Extracted records:
►

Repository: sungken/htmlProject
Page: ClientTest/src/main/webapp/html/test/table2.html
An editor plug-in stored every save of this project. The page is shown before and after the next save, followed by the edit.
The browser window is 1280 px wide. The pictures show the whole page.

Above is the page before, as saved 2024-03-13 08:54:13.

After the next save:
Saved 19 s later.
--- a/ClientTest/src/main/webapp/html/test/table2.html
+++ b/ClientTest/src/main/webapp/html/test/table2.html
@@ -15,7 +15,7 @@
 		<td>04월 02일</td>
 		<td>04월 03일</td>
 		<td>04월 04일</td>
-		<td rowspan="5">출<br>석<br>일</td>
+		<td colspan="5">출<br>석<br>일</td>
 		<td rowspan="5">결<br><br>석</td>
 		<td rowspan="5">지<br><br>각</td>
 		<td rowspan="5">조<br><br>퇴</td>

◄

Exercise description:
Repeat the data above exactly.

Answer space:
Repository: sungken/htmlProject
Page: ClientTest/src/main/webapp/html/test/table2.html
An editor plug-in stored every save of this project. The page is shown before and after the next save, followed by the edit.
The browser window is 1280 px wide. The pictures show the whole page.

Above is the page before, as saved 2024-03-13 08:54:13.

After the next save:
Saved 19 s later.
--- a/ClientTest/src/main/webapp/html/test/table2.html
+++ b/ClientTest/src/main/webapp/html/test/table2.html
@@ -15,7 +15,7 @@
 		<td>04월 02일</td>
 		<td>04월 03일</td>
 		<td>04월 04일</td>
-		<td rowspan="5">출<br>석<br>일</td>
+		<td colspan="5">출<br>석<br>일</td>
 		<td rowspan="5">결<br><br>석</td>
 		<td rowspan="5">지<br><br>각</td>
 		<td rowspan="5">조<br><br>퇴</td>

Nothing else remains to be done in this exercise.